The Surprising Scoop on Salt in Your Diet (Video)


Salt is portrayed as the villain in many stories in the media that tout healthy eating habits. But not everyone needs to worry about restricting their salt intake.

Last year, the Food and Drug Administration announced guidelines that ask restaurants and food manufacturers to voluntarily cut the salt they add to food by a third over the next decade. Their goal is to save thousands of lives a year by reducing the number of people with high blood pressure by cutting their salt intake.

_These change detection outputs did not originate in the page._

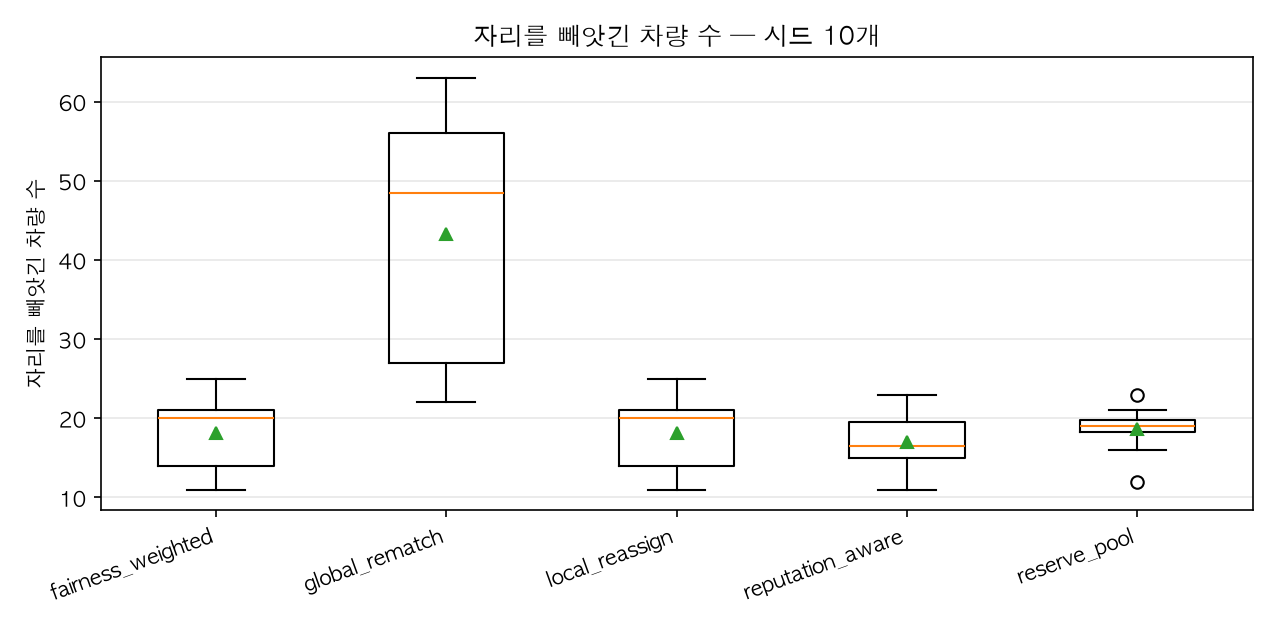
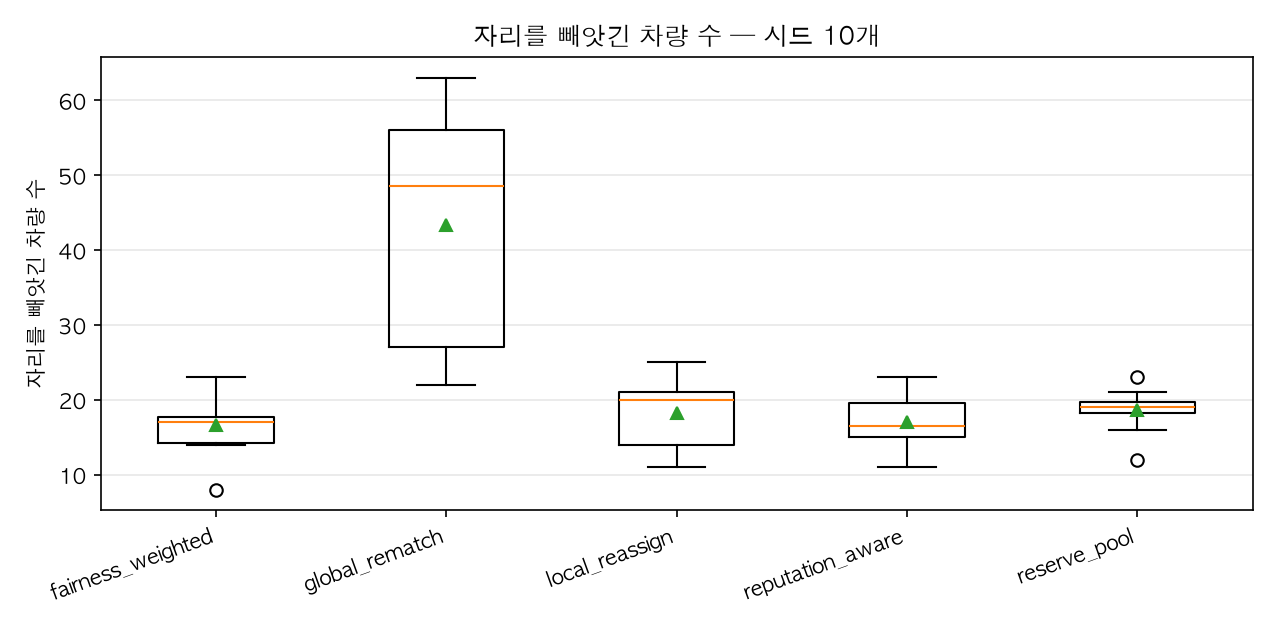
docs: 평판 조건 실험 결과(④) · D-029 (우선권은 자리마다 다른 보정이어야)
- fairness_weighted 를 고치고 다시 돌린 결과를 반영
- repeat_offenders 에서 비로소 세 전략이 갈린다: 피해 차량
  local_reassign 18.2 → reputation_aware 17.0 → fairness_weighted 16.6
- rush_hour 에서는 여전히 사실상 같다 — 이제 버그가 아니라 조건이다

diff --git a/viewer/js/scene.js b/viewer/js/scene.js
@@ -164,11 +164,7 @@ export class Stage {
   follow(getPoint) {
     this._follow = getPoint;
     this._camTween = null;
-    // 진행 중인 시선 이동을 반드시 끈다. 안 끄면 `update()` 에서 그쪽이 나중에
-    // 실행되어 추적 타깃을 덮어쓴다 — 차를 바꿔 클릭하면 카메라가 주차장 한복판을
-    // 한 번 들렀다 간다.
-    this._recenter = null;
-    this._lookTo = null;
+    this._clearMoves();
     this.cameraMode = "follow";
   }
 
@@ -178,6 +174,19 @@ export class Stage {
     this._recenter = { from: this.controls.target.clone(), t: 0 };
   }
 
+  /**
+   * 진행 중인 시선 이동을 전부 끈다.
+   *
+   * **새 목적지를 정할 때는 반드시 먼저 부른다.** `update()` 가 `_lookTo` 보다
+   * `_recenter` 를 나중에 처리하므로, 둘이 함께 살아 있으면 매 프레임 중앙 복귀가
+   * 이긴다 — 차를 따라가다가 사건 줄을 누르면 카메라가 그 자리가 아니라 주차장
+   * 한복판을 보게 된다. 두 번 같은 실수를 했다.
+   */
+  _clearMoves() {
+    this._recenter = null;
+    this._lookTo = null;
+  }
+
   get following() {
     return Boolean(this._follow);
   }
@@ -185,6 +194,7 @@ export class Stage {
   /** 시선을 한 지점으로 부드럽게 옮긴다. 사건이 난 자리를 보여줄 때 쓴다. */
   lookAtPoint(x, y) {
     this.unfollow();
+    this._clearMoves();          // 중앙 복귀는 취소한다 — 갈 곳이 따로 있다
     this._lookTo = { from: this.controls.target.clone(), to: new THREE.Vector3(x, 0, -y), t: 0 };
   }
 

diff --git a/docs/HANDOFF.md b/docs/HANDOFF.md
@@ -111,8 +111,8 @@ python -m sim.experiments.report runs/<run_id>
 | `reserve_pool` | **34.5초** | **63.7초** | 169.6 | **5.2** | 0 |
 | `chain_shift` | 38.3초 | 78.6초 | 178.6 | 5.8 | 2.8 |
 | `local_reassign` | 38.7초 | 80.6초 | **181.0** | 6.1 | 0 |
-| `fairness_weighted` | 38.7초 | 80.6초 | 181.0 | 6.1 | 0 |
 | `reputation_aware` | 38.7초 | 80.6초 | 181.0 | 6.1 | 0 |
+| `fairness_weighted` | 38.8초 | 81.3초 | 180.7 | 6.1 | 0 |
 | **`global_rematch`** (기본) | 42.1초 | 91.5초 | 171.1 | **23.0** | **294.6** |
 
 **기본 전략이 가장 나쁩니다. 그리고 그 이유가 이 연구의 이야기입니다.**
@@ -125,13 +125,13 @@ python -m sim.experiments.report runs/<run_id>
 나도 **남의 예약을 건드리지 않습니다.** 대신 그 예비석만큼 처리량을 잃습니다
 (169.6 vs 181.0). 효율과 안정의 상충이 숫자로 나옵니다.
 
-> ⚠ **셋이 같은 숫자인 것은 버그가 아닙니다.** `local_reassign`·`fairness_weighted`·
-> `reputation_aware` 는 이 조건에서 구분되지 않습니다. 재 봤더니 신뢰도가 떨어진
-> 번호판이 220개 중 7개, **두 번 재배정된 차량은 0대**였습니다 — 평판을 쌓을 재료도
-> 우선권을 줄 상습 피해자도 없습니다. 그래서 `repeat_offenders` 시나리오를 따로
-> 만들었습니다 (같은 번호판이 대여섯 번 드나드는 조건, `runs/repeat-offenders`).
-> 발표에서는 둘을 나란히 놓고 **"평판 기반 전략은 평판이 쌓일 조건에서만 의미가
-> 있다"** 로 말하는 편이 정직합니다.
+> ⚠ **셋이 사실상 같은 숫자인 것은 버그가 아니라 조건 때문입니다.** 재 봤더니
+> 신뢰도가 떨어진 번호판이 220개 중 7개, **두 번 재배정된 차량은 0대**였습니다 —
+> 평판을 쌓을 재료도 우선권을 줄 상습 피해자도 없습니다. `fairness_weighted` 는
+> 10개 시드 중 **9개가 `local_reassign` 과 완전히 동일**하고, 평균이 0.1초 움직인
+> 것은 시드 하나 때문입니다.
+>
+> 그래서 `repeat_offenders` 시나리오를 따로 만들었습니다 — 아래 ④ 입니다.
 
 ### ③ 할당 전략 4종 (`rush_hour`, 900초, 복구는 `global_rematch` 고정)
 
@@ -148,7 +148,30 @@ python -m sim.experiments.report runs/<run_id>
   강할 것이라 봤는데(PLAN 4절), 오히려 피해자가 가장 많습니다(34.4). **재확정 자체가
   예약을 흔들기 때문**이고, `global_rematch` 가 나쁜 이유와 정확히 같습니다.
   이 시뮬레이터가 준 가장 뚜렷한 결론이 이것입니다 — **예약을 흔드는 모든 것이
-  강탈의 기회를 만든다.**
+  강탈의 기회를 만든다.** 복구 쪽의 `global_rematch` 와 할당 쪽의
+  `zone_late_binding` 이 서로 다른 이유로 같은 결론에 도달합니다.
+
+### ④ 평판이 쌓이는 조건 (`repeat_offenders`, 1800초, 재방문 85%, 비협조 50%)
+
+같은 번호판이 하루에 대여섯 번 드나드는 조건입니다. 여기서 비로소 셋이 갈립니다.
+
+| 전략 | 평균 소요 | p95 | 주차 완료 | 피해 차량 | 휘말린 재배치 |
+|---|---|---|---|---|---|
+| `fairness_weighted` | 32.8초 | 75.7초 | 425.0 | **16.6** | 0 |
+| `reputation_aware` | 32.6초 | 73.7초 | 426.0 | 17.0 | 0 |
+| `local_reassign` | **32.3초** | 73.3초 | 427.1 | 18.2 | 0 |
+| `reserve_pool` | 32.3초 | **69.0초** | **430.9** | 18.6 | 0 |
+| **`global_rematch`** (기본) | 35.6초 | 85.5초 | 425.1 | **43.3** | **1121.4** |
+
+**"평판 기반 전략은 평판이 쌓일 조건에서만 의미가 있다"** — 이것이 발표에서 할 수
+있는 가장 정직한 말입니다. `rush_hour` 에서 아무 차이가 없던 두 전략이, 단골이
+많아지자 10개 시드 중 8~9개에서 갈라지고 피해 차량을 줄입니다 —
+`reputation_aware` 가 −7%, `fairness_weighted` 가 **−9%**. 대신 평균 소요를
+0.3~0.5초 내줍니다 —
+**효율을 조금 팔아 최악을 줄이는 거래**이고, 그것이 이 두 전략의 설계 의도입니다.
+
+`global_rematch` 는 여기서 더 나빠집니다. 피해 차량이 **2.4배**, 휘말린 재배치가
+1121건입니다. 사고가 잦아질수록 "모두가 조금씩 양보"의 대가가 초선형으로 커집니다.
 
 ---
 

diff --git a/docs/DECISIONS.md b/docs/DECISIONS.md
@@ -785,3 +785,43 @@
 **누계를 남기는 이유**: 보상의 근거는 "한 번에 얼마나 돌았는가"가 아니라 **"이 사람이
 전부 합쳐 얼마나 손해를 봤는가"**다. `detour_total_m` · `extra_time_total_s` 가
 그 값이고, 정책은 여전히 만들지 않는다 (D-008).
+
+---
+
+## D-029. 우선권은 **자리마다 다른 보정**으로만 표현할 수 있다
+
+날짜: 2026-09-09
+
+**결정**: `fairness_weighted` 의 배정 보정을 상수에서 자리 순위 비례로 바꾼다.
+
+    이전   깎는 양 = step × min(재탐색, 상한)
+    이후   깎는 양 = step × min(재탐색, 상한) × (1 − 도보거리 순위)
+
+**근거**: 이전 식은 **아무 일도 하지 않았다.** 그 상수는 그 차량의 모든 후보 자리에
+똑같이 적용되므로 최소값이 바뀌지 않는다. 게다가 기본 할당 전략은 차량을 한 대씩
+처리해서 차량끼리 비용을 견주지도 않는다 — 상수 보정이 작동할 자리가 아예 없었다.
+
+10개 시드 전부에서 `local_reassign` 과 **바이트 단위로 같은 결과**가 나왔다.
+6종 비교가 실은 5종 비교였다.
+
+**어떻게 알아챘는가**: 표에서 세 전략의 숫자가 같았다. 처음에는 "조건 때문에
+구분이 안 되는 것"으로 넘어갔고, 그 설명은 `reputation_aware` 에 대해서는 **맞았다**
+(재방문이 잦은 조건을 만들자 갈렸다). 하지만 `fairness_weighted` 는 그 조건에서도
+같았다. 조건을 바꿔도 같으면 조건 탓이 아니다.
+
+`reputation_aware` 가 처음부터 작동한 이유가 답이었다 — 그쪽 보정은
+`-appease × (1−신뢰도) × (1−순위)` 로 **자리에 의존한다.**
+
+**측정** (`repeat_offenders`, 시드 10개, 1800초)
+
+| | 고치기 전 | 고친 뒤 |
+|---|---|---|
+| `local_reassign` 과 다른 시드 | 0 / 10 | **9 / 10** |
+| 피해 차량 | 18.2 (= `local_reassign`) | **16.6** |
+| 평균 소요 | 32.3초 | 32.8초 |
+
+효율을 조금 팔아 최악을 줄인다 — 이 전략의 설계 의도 그대로다.
+
+**남은 한계**: `rush_hour` 에서는 고친 뒤에도 10개 시드 중 9개가 `local_reassign`
+과 같다. 재탐색을 두 번 이상 당한 차량이 없어 보정이 대부분 0 이기 때문이다.
+이것은 이제 버그가 아니라 **조건**이다.

diff --git a/runs/recovery-matrix/report.md b/runs/recovery-matrix/report.md
@@ -6,7 +6,7 @@
 | 전략 | 평균 주차소요(초) | p95 주차소요(초) | 평균 우회(m) | p95 우회(m) | 주차 완료(대) | 피해 차량(대) | 재배정 | 휘말린 재배치 | 강제 합류 |
 |---|---|---|---|---|---|---|---|---|---|
 | chain_shift | 38.3 ± 3.9 | 78.6 ± 16.7 | 0.9 ± 0.9 | 2.9 ± 3.3 | 178.6 ± 6.9 | 5.8 ± 2.0 | 6.3 ± 2.8 | 2.8 ± 1.1 | 256.3 ± 38.4 |
-| fairness_weighted | 38.7 ± 4.2 | 80.6 ± 20.6 | 0.5 ± 0.7 | 1.7 ± 0.4 | 181.0 ± 7.6 | 6.1 ± 3.4 | 6.1 ± 3.4 | 0.0 | 264.4 ± 50.7 |
+| fairness_weighted | 38.8 ± 4.2 | 81.3 ± 20.5 | 0.5 ± 0.7 | 1.6 ± 0.4 | 180.7 ± 7.7 | 6.1 ± 3.4 | 6.1 ± 3.4 | 0.0 | 265.9 ± 50.8 |
 | global_rematch | 42.1 ± 4.5 | 91.5 ± 20.5 | 9.2 ± 4.2 | 62.9 ± 32.7 | 171.1 ± 5.4 | 23.0 ± 7.1 | 25.5 ± 7.5 | 294.6 ± 155.0 | 245.0 ± 41.1 |
 | local_reassign | 38.7 ± 4.2 | 80.6 ± 20.6 | 0.5 ± 0.7 | 1.7 ± 0.4 | 181.0 ± 7.6 | 6.1 ± 3.4 | 6.1 ± 3.4 | 0.0 | 264.4 ± 50.7 |
 | reputation_aware | 38.7 ± 4.2 | 80.6 ± 20.6 | 0.5 ± 0.7 | 1.7 ± 0.4 | 181.0 ± 7.6 | 6.1 ± 3.4 | 6.1 ± 3.4 | 0.0 | 264.4 ± 50.7 |

diff --git a/runs/repeat-offenders/report.md b/runs/repeat-offenders/report.md
@@ -6,7 +6,7 @@
 
 | 전략 | 평균 주차소요(초) | p95 주차소요(초) | 평균 우회(m) | p95 우회(m) | 주차 완료(대) | 피해 차량(대) | 재배정 | 휘말린 재배치 | 강제 합류 |
 |---|---|---|---|---|---|---|---|---|---|
-| fairness_weighted | 32.3 ± 2.3 | 73.3 ± 19.7 | 0.5 ± 0.3 | 1.5 ± 0.2 | 427.1 ± 16.8 | 18.2 ± 4.8 | 19.5 ± 5.4 | 0.0 | 273.7 ± 70.6 |
+| fairness_weighted | 32.8 ± 2.4 | 75.7 ± 18.4 | 0.4 ± 0.2 | 1.5 ± 0.2 | 425.0 ± 17.4 | 16.6 ± 4.4 | 17.5 ± 4.9 | 0.0 | 289.8 ± 91.4 |
 | global_rematch | 35.6 ± 4.2 | 85.5 ± 23.9 | 8.0 ± 4.2 | 67.6 ± 32.1 | 425.1 ± 22.0 | 43.3 ± 15.5 | 57.6 ± 22.9 | 1121.4 ± 547.9 | 312.7 ± 99.7 |
 | local_reassign | 32.3 ± 2.3 | 73.3 ± 19.7 | 0.5 ± 0.3 | 1.5 ± 0.2 | 427.1 ± 16.8 | 18.2 ± 4.8 | 19.5 ± 5.4 | 0.0 | 273.7 ± 70.6 |
 | reputation_aware | 32.6 ± 2.6 | 73.7 ± 20.8 | 0.4 ± 0.2 | 1.4 ± 0.3 | 426.0 ± 16.2 | 17.0 ± 3.6 | 18.0 ± 4.1 | 0.0 | 281.8 ± 68.4 |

The FDA would like Americans to consume no more than 2,300 milligrams of sodium a day, or about one teaspoon of salt. The American Heart Association suggests an even lower limit — of just 1,500 milligrams of sodium a day.

But evidence linking high sodium levels and heart disease isn’t as clear-cut as the FDA suggests.

The problem is that the science on this subject is murky. Some studies have linked salt intake to high blood pressure and heart disease, while other studies find the connection more tenuous.

Your heart and body depend on sodium to function properly. So the question is: Should you eat less salt?

Who needs to watch salt

For those people with high blood pressure, salt reduction plus a diet rich in fruits and vegetables does seem to lower blood pressure. And it just might keep you off medications. So if you have high blood pressure, restrict your salt.

For other people — the two-thirds of Americans who have normal blood pressure — our advice is less strict. That’s because for these people, the science is uncertain. Salt may not be as much of a problem for people with normal blood pressure.

If your blood pressure is normal, my advice is to avoid overdoing salt — but there is no need to eliminate it or to eat a low-salt diet. I can’t support the widespread recommendation to reduce sodium intake without better science.

More information
Read more expert advice from Steven Nissen, MD, on his blog.